Every company has its bad days. We all know it and there’s no way to appease everyone, but you try your darnedest to make it happen. Sure, some of the “bad days” that companies have had to endure are more nightmare’ish rather than just a single individual filing a complaint, but even the ones that earn all the rave and praise have had to go through some changes that really tested the mettle of that brand. The most recent culprit: Virgin America.
Several weeks ago, Virgin America notified its users and flyers that their website would be experiencing some outage, but their customer service support line would be still available. It seemed that everything was going fine until people started to call the airline’s customer service number only to experience lengthy hold times trying to get through to either do simple things like checking in to cancelling flights.

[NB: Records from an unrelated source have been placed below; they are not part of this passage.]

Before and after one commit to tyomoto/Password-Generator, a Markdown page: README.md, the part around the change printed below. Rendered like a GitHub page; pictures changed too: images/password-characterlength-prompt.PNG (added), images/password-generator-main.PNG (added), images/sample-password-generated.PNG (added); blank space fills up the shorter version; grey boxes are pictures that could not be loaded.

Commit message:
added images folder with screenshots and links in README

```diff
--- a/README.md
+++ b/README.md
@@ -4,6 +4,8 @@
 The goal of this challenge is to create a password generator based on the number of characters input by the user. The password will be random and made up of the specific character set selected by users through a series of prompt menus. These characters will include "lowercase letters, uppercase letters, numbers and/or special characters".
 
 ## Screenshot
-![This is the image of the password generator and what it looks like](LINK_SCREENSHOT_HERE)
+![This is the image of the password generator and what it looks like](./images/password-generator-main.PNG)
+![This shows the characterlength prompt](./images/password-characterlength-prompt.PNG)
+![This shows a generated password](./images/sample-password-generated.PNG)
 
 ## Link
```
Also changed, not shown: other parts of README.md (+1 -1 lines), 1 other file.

It quickly mushroomed into a nightmare scenario and if you’ve been following Virgin America (@virginamerica) on Twitter, you’ll know that their tweets have been very understanding and apologetic. Unfortunately that didn’t solve any problems.
The constant communication
The above issues surrounded the fact that there were changes to the airline’s reservation system and it wound up taking longer than expected to roll out the new platform — sadly this is not surprising, but not really reassuring to those who wanted to use their brand and travel. But it seemed that Virgin America knew what they were getting into. In checking out their website this weekend, I noticed that they have updated it with an advisory on what to expect when you use their site. In addition, they’ve been pretty active in terms of social media (specifically Twitter) to get the word out about what’s happening and trying to smooth things out with their customers. Unfortunately their policies do not allow that much liberal help through Twitter, but they kept people abreast about the status of their reservation system enhancements and even got to direct message some folks in order to find out ways to better serve them. While this might not be much, compared to how other companies handled their own issues, Virgin America has still come out on top.
And this advisory that you see on Virgin America’s website isn’t one where they simply shrug things off and issue a rather bland apology…you know, the ones that say something like “We apologize for the incovenience. Please check back in a few hours and we’ll be working again.” Instead, their team understood the appreciation of over-communication and explained what the issue is and several possible steps for customers to seek redress and assistance.
So the problem:
We’ve recently made the switch to a new reservations platform – a change that will make our booking system and website stronger, faster and all-around better. Although the new Sabre platform will ultimately improve our booking system, the switch to a new platform will cause some inconvenience as we transition from the old system to the new. For those flying or planning to use our website or Call Center, read on for key details about what to expect.
And the possible redress:
We continue to work through web issues and are aware that some users are encountering errors when trying to complete bookings on virginamerica.com or check-in online. We apologize for this inconvenience and expect to have these issues addressed soon. Please note that Virgin America flights are also available for sale on Orbitz.com, Expedia.com, Travelocity.com and Priceline.com.
In addition to these alternatives, they included some helpful “frequently asked questions” type points since it might help those who don’t want to wait several hours on the phone just waiting to ask one of these “obvious” questions, including, but not limited to, frequent flier mileage, flight cancellations and changes, gift certificates, and future flight news and information.
You might hate Virgin America today, but it’s not going to be forever
So does this reservation system issue leave Virgin America with little Klout or fans? I highly doubt it. Sure, the airline has caused some unforeseen issues with their migration process, but I don’t believe that it will result in any permanent ill-will. Why? Because of their reputation as being a customer service-friendly airline. Frankly, if Virgin Airline wasn’t known for being customer-friendly, they would probably be known along the same lines as the legacy airlines and if this issue happened in that instance, would people still complain? Probably, but I think the fact that people actually love the brand gives the airline a bit of breathing room and also gives them a psuedo-free pass. This too shall pass and Virgin America’s efforts at customer service have not slacked off or been negligent. On the contrary, the brand’s renowned customer service has continued and during this moment of crisis, has been buffered by an increase in agents at their call center (even though volume still continues to be at an alarmingly high rate), frequent contacts using Twitter, updating their website with latest information (and not letting it be outdated by more than a day) and having it in a place of prominence for everyone to see, along with some other attempts at communication.
To give you a taste of just what happened with Virgin America recently, here’s a summary of the tweets that I saw relating to this debacle: